Required action
For the word "objects", find each line in the entries where it occurs and copy that line.

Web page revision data
++++++++++
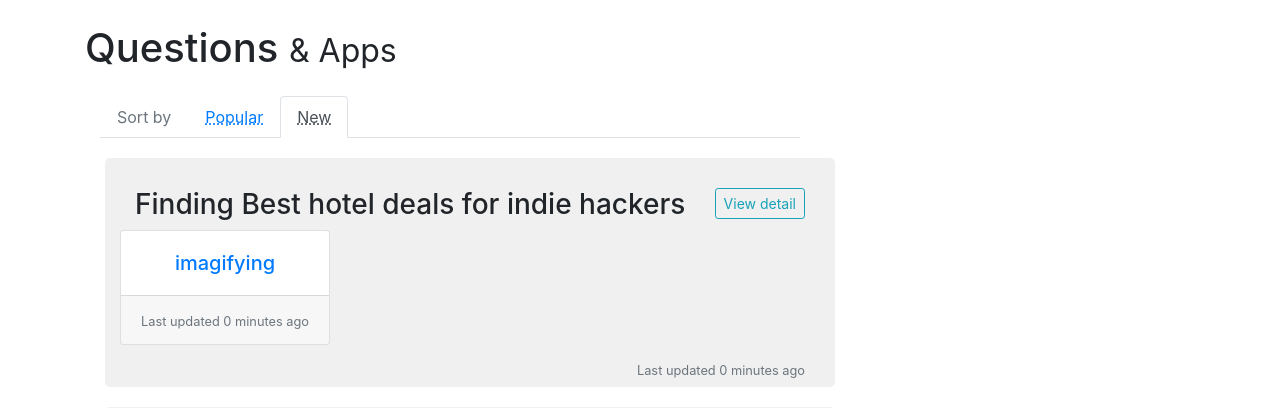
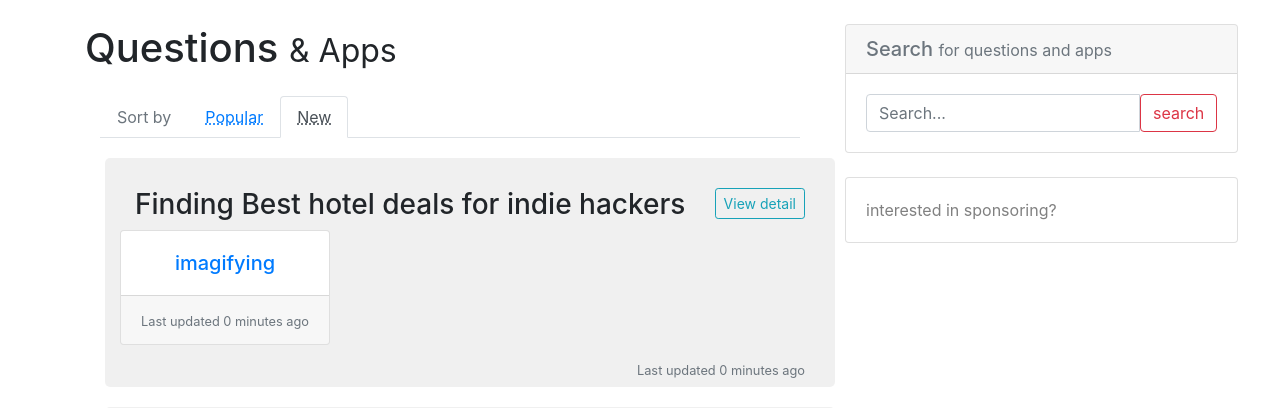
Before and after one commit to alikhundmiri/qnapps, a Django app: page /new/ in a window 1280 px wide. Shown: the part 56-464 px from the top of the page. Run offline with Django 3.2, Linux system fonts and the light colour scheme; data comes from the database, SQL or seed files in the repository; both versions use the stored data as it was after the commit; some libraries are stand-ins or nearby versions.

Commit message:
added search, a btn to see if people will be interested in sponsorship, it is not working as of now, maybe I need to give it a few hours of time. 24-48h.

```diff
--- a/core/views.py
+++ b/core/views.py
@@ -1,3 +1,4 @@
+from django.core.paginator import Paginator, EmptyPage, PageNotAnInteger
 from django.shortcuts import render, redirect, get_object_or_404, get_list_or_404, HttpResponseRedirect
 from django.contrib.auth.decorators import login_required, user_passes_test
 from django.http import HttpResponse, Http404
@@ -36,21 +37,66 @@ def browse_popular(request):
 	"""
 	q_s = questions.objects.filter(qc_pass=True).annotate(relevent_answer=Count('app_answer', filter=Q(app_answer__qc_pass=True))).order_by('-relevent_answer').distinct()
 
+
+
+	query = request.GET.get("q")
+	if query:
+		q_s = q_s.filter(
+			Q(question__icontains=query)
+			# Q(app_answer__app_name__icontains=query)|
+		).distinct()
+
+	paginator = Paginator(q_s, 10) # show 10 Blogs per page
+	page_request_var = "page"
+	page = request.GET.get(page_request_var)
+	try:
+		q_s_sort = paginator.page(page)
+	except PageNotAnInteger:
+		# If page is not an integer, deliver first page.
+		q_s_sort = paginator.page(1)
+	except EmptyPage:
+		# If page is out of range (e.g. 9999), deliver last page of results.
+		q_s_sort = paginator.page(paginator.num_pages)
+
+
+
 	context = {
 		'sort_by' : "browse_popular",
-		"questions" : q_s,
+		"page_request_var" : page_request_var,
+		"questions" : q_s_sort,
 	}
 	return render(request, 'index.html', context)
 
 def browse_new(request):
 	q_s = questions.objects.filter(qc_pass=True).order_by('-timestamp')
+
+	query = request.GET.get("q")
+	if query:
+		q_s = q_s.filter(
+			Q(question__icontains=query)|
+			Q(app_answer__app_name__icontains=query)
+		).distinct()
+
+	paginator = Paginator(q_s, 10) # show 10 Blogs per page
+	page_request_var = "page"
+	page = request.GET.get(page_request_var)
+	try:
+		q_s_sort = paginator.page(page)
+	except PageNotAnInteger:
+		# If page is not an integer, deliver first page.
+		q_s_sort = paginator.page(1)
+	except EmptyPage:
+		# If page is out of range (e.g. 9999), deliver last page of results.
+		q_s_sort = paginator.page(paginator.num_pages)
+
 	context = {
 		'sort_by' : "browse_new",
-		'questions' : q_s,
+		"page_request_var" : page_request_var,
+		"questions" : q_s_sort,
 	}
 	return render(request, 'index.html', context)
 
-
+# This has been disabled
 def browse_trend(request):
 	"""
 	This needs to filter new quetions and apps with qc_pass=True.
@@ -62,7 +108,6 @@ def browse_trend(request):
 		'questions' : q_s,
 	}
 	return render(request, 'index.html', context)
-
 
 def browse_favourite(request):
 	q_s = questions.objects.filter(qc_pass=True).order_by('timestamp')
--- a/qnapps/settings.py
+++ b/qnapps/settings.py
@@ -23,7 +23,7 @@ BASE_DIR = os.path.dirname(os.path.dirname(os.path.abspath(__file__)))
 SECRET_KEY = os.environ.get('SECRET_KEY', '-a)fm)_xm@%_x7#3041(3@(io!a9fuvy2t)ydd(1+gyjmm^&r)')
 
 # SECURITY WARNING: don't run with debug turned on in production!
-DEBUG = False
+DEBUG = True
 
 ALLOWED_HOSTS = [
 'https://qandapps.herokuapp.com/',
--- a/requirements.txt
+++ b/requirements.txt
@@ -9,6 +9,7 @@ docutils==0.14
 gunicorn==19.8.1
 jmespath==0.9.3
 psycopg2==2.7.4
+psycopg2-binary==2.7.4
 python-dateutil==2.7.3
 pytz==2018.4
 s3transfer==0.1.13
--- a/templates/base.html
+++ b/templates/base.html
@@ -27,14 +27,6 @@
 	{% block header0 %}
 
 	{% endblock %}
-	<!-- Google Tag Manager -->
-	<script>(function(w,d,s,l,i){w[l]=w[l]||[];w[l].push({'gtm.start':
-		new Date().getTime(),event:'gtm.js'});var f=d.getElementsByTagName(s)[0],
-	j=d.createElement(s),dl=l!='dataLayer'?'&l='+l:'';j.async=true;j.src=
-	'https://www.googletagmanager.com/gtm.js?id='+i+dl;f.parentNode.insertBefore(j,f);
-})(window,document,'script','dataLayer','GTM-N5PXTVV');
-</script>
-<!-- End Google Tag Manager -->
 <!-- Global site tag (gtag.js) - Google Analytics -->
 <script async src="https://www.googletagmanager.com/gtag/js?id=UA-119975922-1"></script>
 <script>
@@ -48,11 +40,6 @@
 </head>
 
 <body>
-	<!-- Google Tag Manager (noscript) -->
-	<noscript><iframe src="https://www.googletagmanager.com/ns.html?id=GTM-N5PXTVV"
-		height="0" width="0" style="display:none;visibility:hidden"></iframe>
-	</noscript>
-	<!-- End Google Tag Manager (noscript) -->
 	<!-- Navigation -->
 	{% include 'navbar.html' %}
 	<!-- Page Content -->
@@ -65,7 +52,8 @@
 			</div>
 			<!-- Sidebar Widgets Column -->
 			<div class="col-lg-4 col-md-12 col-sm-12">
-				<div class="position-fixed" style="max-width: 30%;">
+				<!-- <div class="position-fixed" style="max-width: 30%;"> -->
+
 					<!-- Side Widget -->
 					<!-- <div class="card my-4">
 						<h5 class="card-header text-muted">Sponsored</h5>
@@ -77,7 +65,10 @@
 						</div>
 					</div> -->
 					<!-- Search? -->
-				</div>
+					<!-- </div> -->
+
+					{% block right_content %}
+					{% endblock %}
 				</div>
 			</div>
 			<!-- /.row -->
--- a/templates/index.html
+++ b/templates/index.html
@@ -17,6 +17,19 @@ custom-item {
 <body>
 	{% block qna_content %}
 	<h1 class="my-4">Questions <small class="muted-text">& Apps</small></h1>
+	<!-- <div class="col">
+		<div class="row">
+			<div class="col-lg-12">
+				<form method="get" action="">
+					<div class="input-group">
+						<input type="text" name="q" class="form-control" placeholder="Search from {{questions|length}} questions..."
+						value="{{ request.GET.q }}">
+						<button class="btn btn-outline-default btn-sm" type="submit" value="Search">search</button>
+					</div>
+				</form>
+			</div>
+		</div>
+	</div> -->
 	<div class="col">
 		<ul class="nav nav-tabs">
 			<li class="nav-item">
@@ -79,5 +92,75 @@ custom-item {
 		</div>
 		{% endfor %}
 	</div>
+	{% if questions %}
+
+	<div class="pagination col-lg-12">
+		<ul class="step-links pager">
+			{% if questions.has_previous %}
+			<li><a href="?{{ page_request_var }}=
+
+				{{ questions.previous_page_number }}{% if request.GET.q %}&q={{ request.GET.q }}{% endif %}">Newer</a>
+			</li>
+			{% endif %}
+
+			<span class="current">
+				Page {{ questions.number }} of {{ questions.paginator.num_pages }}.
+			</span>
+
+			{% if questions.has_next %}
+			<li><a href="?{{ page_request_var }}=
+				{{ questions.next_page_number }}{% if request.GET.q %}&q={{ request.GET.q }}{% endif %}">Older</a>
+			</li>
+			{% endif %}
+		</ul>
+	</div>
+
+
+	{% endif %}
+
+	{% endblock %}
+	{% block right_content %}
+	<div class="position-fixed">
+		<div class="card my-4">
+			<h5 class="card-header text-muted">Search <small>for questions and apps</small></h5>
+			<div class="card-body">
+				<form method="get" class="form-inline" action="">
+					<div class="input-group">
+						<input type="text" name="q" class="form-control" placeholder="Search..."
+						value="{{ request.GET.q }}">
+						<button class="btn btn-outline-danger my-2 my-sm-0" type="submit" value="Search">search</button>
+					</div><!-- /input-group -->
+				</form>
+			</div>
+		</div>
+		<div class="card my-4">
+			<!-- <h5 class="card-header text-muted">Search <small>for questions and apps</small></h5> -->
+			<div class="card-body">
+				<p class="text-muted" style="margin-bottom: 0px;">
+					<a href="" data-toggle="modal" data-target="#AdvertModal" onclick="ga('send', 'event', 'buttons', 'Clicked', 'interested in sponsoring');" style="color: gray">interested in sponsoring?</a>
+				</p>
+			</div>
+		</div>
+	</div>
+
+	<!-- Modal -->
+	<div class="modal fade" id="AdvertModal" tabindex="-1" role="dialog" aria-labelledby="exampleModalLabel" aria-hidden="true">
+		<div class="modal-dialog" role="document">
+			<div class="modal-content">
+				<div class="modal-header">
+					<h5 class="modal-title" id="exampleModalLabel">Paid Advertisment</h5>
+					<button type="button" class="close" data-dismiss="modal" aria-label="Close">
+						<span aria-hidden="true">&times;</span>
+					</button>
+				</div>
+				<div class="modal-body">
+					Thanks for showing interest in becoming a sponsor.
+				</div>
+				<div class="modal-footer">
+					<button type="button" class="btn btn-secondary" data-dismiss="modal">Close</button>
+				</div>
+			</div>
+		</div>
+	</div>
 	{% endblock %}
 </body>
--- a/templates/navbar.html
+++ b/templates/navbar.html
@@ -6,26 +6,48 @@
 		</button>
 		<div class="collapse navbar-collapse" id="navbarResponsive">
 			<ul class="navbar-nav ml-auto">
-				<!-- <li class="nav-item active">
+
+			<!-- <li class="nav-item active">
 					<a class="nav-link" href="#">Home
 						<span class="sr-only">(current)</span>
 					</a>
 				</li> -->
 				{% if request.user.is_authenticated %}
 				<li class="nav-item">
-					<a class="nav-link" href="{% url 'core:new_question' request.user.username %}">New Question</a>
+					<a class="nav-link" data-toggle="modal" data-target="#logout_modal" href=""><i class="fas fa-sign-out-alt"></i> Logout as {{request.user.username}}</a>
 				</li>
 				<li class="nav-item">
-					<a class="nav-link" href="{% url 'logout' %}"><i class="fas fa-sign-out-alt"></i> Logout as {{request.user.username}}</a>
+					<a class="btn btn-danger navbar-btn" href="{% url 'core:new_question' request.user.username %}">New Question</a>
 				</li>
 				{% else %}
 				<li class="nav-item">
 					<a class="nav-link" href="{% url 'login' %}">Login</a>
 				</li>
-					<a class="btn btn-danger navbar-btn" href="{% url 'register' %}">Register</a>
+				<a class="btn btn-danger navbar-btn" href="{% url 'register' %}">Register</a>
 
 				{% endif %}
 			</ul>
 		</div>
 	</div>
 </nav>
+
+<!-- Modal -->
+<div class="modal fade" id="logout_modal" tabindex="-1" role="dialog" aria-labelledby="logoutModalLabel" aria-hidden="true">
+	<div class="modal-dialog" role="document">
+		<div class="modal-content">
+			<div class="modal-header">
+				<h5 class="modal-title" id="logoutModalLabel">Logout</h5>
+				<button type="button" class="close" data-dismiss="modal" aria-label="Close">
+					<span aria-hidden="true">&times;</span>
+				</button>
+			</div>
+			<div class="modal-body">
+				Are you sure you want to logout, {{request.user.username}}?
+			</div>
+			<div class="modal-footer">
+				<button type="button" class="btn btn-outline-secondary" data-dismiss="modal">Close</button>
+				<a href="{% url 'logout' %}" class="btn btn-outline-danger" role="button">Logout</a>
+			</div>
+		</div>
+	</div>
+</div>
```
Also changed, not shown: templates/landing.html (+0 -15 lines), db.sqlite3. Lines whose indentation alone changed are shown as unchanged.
++++++++++
Result below
 	q_s = questions.objects.filter(qc_pass=True).annotate(relevent_answer=Count('app_answer', filter=Q(app_answer__qc_pass=True))).order_by('-relevent_answer').distinct()
 	q_s = questions.objects.filter(qc_pass=True).order_by('-timestamp')
 	q_s = questions.objects.filter(qc_pass=True).order_by('timestamp')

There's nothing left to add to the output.